The migrant caravan that was turned away from Tapachula, Chiapas, on Wednesday has once again found its way barred.
Municipal police in nearby Huixtla prevented migrants from entering the town yesterday, citing security concerns for residents. The town has typically been a stopping point on migrant caravans’ long journey north, but the latest was forced to go around.
The nearly 1,000 Central American migrants have met a few obstacles since they crossed the border into Mexico on Tuesday. Federal authorities attempted to detain them after they entered illegally on the Rodolfo Robles International Bridge, but retreated when the group responded by throwing rocks.
The next day, the group was denied entry into the city of Tapachula over concern for the caravan’s safety after the killing of two police officers, presumably at the hands of the Mara Salvatrucha gang.
Federal authorities again attempted to halt the migrants’ progress, this time on the Tapachula-Huixtla highway but desisted when the group again began to defend itself with makeshift weapons. Twenty migrants were detained.

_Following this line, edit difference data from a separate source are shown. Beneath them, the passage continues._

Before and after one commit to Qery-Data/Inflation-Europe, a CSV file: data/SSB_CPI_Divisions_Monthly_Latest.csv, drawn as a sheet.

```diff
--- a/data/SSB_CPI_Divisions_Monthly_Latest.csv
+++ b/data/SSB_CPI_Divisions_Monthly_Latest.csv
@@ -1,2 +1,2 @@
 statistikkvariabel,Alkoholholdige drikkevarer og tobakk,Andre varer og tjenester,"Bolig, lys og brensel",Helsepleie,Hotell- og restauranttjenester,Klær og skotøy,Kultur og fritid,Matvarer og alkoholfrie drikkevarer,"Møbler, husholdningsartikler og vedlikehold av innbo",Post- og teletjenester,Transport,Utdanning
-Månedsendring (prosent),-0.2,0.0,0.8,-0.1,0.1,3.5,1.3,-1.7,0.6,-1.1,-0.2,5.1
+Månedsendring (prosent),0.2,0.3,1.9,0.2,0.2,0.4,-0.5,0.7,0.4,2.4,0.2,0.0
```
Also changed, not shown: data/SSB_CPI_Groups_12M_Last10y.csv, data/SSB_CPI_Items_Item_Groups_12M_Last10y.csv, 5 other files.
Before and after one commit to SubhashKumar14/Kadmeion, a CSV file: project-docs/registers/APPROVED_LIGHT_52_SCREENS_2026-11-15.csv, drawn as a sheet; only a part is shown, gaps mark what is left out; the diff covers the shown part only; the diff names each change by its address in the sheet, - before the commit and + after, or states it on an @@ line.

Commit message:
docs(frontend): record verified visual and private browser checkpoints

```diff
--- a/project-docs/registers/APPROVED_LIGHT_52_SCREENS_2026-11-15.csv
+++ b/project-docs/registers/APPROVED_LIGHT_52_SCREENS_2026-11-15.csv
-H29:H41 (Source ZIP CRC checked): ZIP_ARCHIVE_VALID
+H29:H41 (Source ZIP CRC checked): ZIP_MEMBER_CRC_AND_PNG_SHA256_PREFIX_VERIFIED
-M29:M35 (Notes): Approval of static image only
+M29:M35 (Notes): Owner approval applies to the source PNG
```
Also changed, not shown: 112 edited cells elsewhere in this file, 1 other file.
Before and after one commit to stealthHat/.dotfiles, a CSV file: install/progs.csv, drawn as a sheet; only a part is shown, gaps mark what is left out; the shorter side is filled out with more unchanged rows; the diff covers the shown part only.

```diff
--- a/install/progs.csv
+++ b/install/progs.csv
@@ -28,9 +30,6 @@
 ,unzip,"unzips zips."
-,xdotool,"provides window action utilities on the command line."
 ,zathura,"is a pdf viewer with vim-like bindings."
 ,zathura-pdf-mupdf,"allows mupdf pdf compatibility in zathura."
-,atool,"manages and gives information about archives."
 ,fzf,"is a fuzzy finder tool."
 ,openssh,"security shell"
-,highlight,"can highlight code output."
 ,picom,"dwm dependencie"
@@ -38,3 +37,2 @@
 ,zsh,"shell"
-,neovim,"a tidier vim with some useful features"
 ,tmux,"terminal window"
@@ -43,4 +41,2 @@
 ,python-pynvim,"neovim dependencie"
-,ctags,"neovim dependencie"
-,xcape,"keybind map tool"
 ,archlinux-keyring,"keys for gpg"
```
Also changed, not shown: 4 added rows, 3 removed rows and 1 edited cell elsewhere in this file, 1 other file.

According to the newspaper Reforma, the solidarity that has long been shown Central American migrants in Mexico’s southernmost state has evaporated, and residents have grown more suspicious of the groups.
Some claim that the recent waves of migration have been a significant factor in an uptick in crime in the region.
Source: Reforma (sp)